google's self-driving car

Disengagements In Google’s Self Driving Cars Could Be Concerning

January 26, 2016 - Written By Diego Macias

Google’s self-driving cars program seems to be in more advanced stages than others and last month, it was reported that the project would keep going on as part of Alphabet as a separate unit. This might have been interpreted as the project being closer to a wider release. There are some serious concerns about this type of car, not only regarding liability but also, how would humans react to them once they are around. The company periodically reports about how the test units behave in the roads of California and most of the accidents were allegedly caused by humans and not the driverless cars themselves. Let’s also keep in mind that these test units include manual controls to be used in case they are needed.

Google’s latest report includes some facts that certainly need to be taken into consideration. From September 2014 to November 2015, there were a total of 341 occasions where drivers needed to take control of the vehicles, which Google refers to as “disengagements”. From that number, 272 incidents had to do with a failure of a technological aspect of the cars. The reason for the 69 remaining incidents was “safe operation of the vehicle requires control by the driver”. This has to do with how drivers interact with this new kind of vehicles, some occasions they took control because drivers in other cars were not driving appropriately while other occasions the drivers were just uncomfortable and needed to feel like they were in control of the vehicle. Apparently, up to 13 accidents were prevented because of humans taking control of the vehicles.

According to recent studies, Google’s autonomous vehicles might be more prone to accidents because of how they are programmed to follow every single rule on the road, which might not be as convenient in certain situations. Apparently, it is 15 times more likely that these vehicles are involved in an accident than traditional vehicles. Still, the technology is here to stay and let’s remember that the vehicles are in their trial period, so incidents are to be expected.

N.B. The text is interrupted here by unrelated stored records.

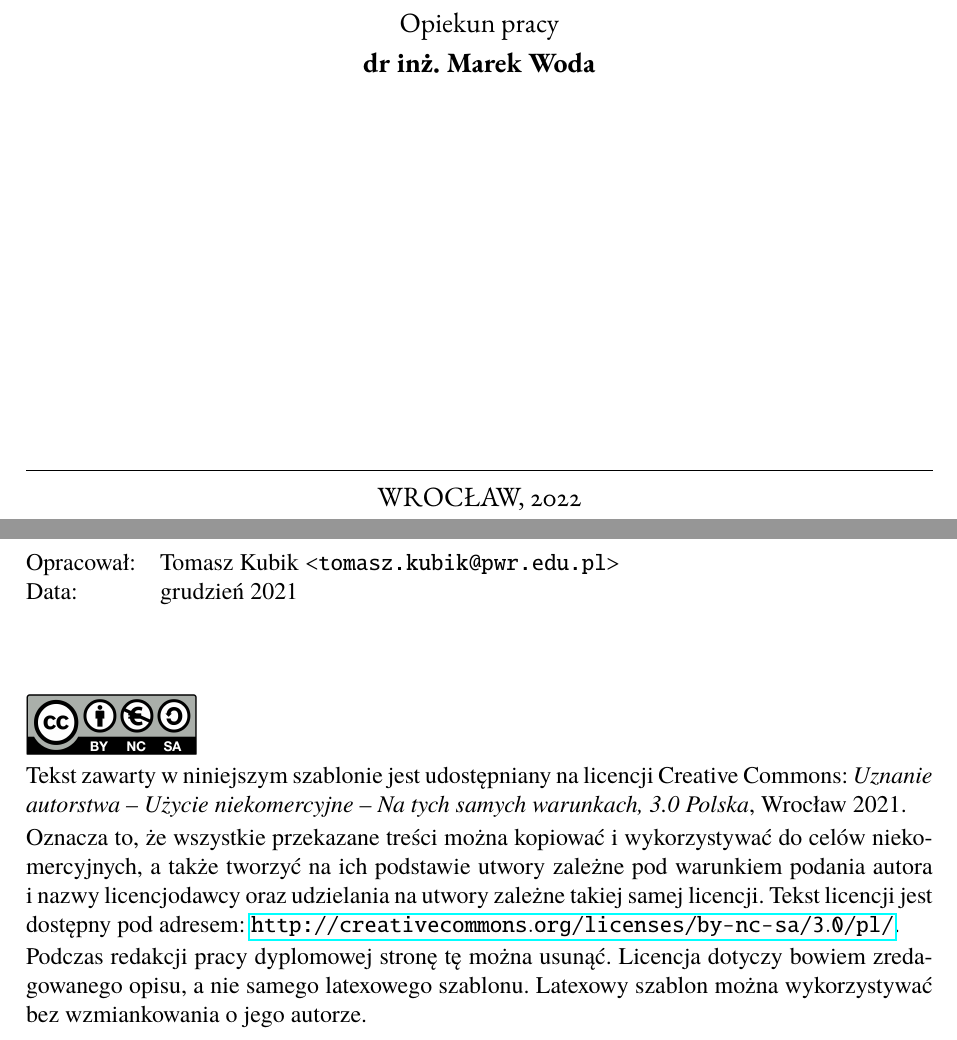
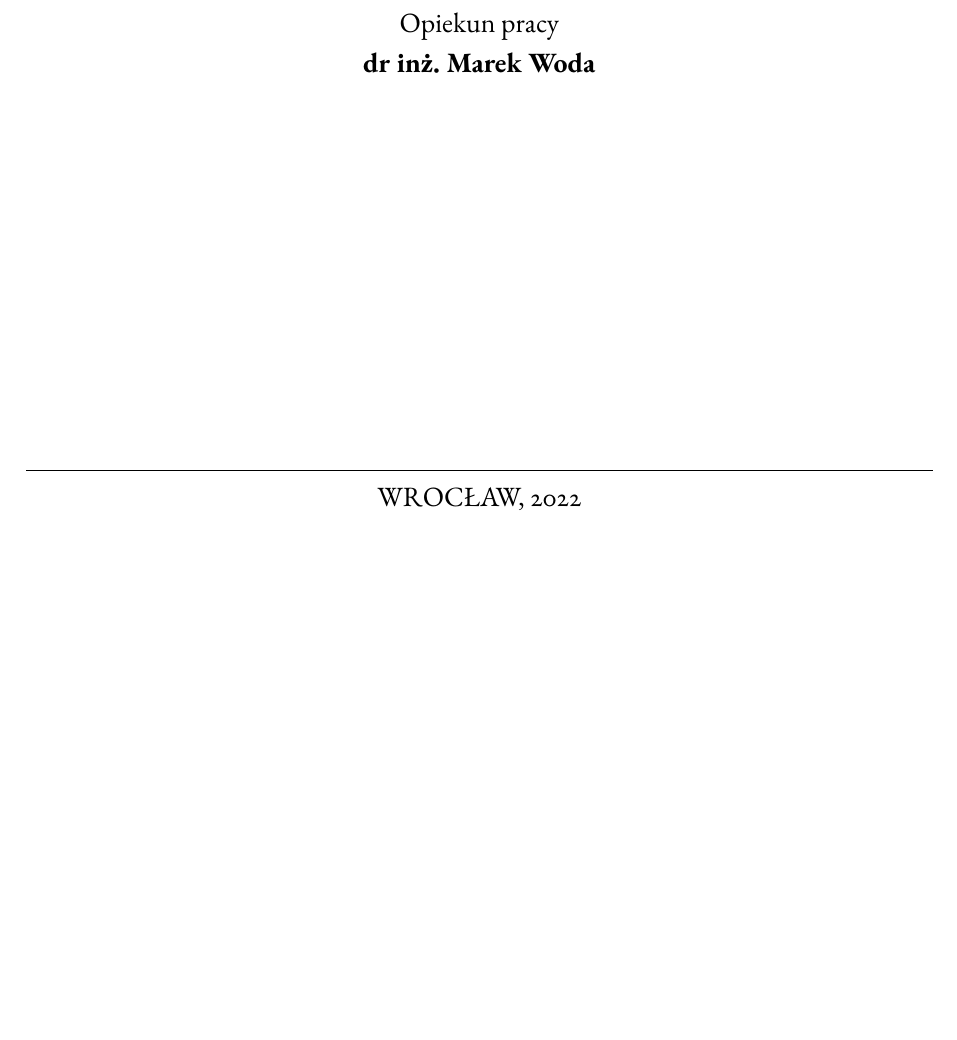
Before and after one commit to Bravo555/praca-inzynierska, a LaTeX thesis (thesis/Dyplom.tex): two parts of pages 1 and 2 of 27 before the commit and part of page 1 of 26 after it, the two joined at a grey line, cut so that both start at the same text, the shorter picture padded with empty space. Compiled offline with pdfLaTeX.

Commit message:
Remove template license page

```diff
--- a/thesis/Dyplom.tex
+++ b/thesis/Dyplom.tex
@@ -843,21 +843,6 @@ Specjalność: & {\bfseries \@specjalnosc}\\
 \pdfbookmark[0]{Tytuł}{Tytul.1}
 \maketitle
 \clearpage
-% INFO: Strona z licencją CC zdefiniowana poniżej dotyczy tylko zredagowanej treści.
-%       Z samego szablon można korzystywać bez konieczności cytowania jego autora.
-%       Podczas pisania pracy dyplomowej stronę tę można usunąć (a nawet należy).
-\thispagestyle{empty}
-\mbox{}\vfill
-\noindent\begin{tabular}{@{}ll} Opracował: & Tomasz Kubik \texttt{<tomasz.kubik@pwr.edu.pl>} \\
-               Data:              & grudzień 2021
-\end{tabular}\\[15mm]
-\noindent\includegraphics[width=3cm]{by-nc-sa}\newline
-{\normalfont
-	Tekst zawarty w niniejszym szablonie jest udostępniany na licencji Creative Commons: \emph{Uznanie autorstwa -- Użycie niekomercyjne -- Na tych samych warunkach, 3.0 Polska}, Wrocław 2021. \\[2pt]
-	Oznacza to, że wszystkie przekazane treści można kopiować i  wykorzystywać do celów niekomercyjnych, a także tworzyć na ich podstawie utwory zależne pod warunkiem podania autora i~nazwy licencjodawcy oraz udzielania na utwory zależne takiej samej licencji. Tekst licencji jest dostępny pod adresem: \url{http://creativecommons.org/licenses/by-nc-sa/3.0/pl/}.\\[2pt]
-	Podczas redakcji pracy dyplomowej stronę tę można usunąć. Licencja dotyczy bowiem zredagowanego opisu, a nie samego latexowego szablonu. Latexowy szablon można wykorzystywać bez wzmiankowania o jego autorze.
-}
-\clearpage
 %\chapterstyle{noNumbered}
 \include{streszczenie}
 \pagestyle{outer}
```
Also changed, not shown: thesis/Dyplom.pdf.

Major car manufacturers are currently researching on how to implement the new technology in their own vehicles and estimates point out that 10 million autonomous vehicles could be on the streets by the year 2020.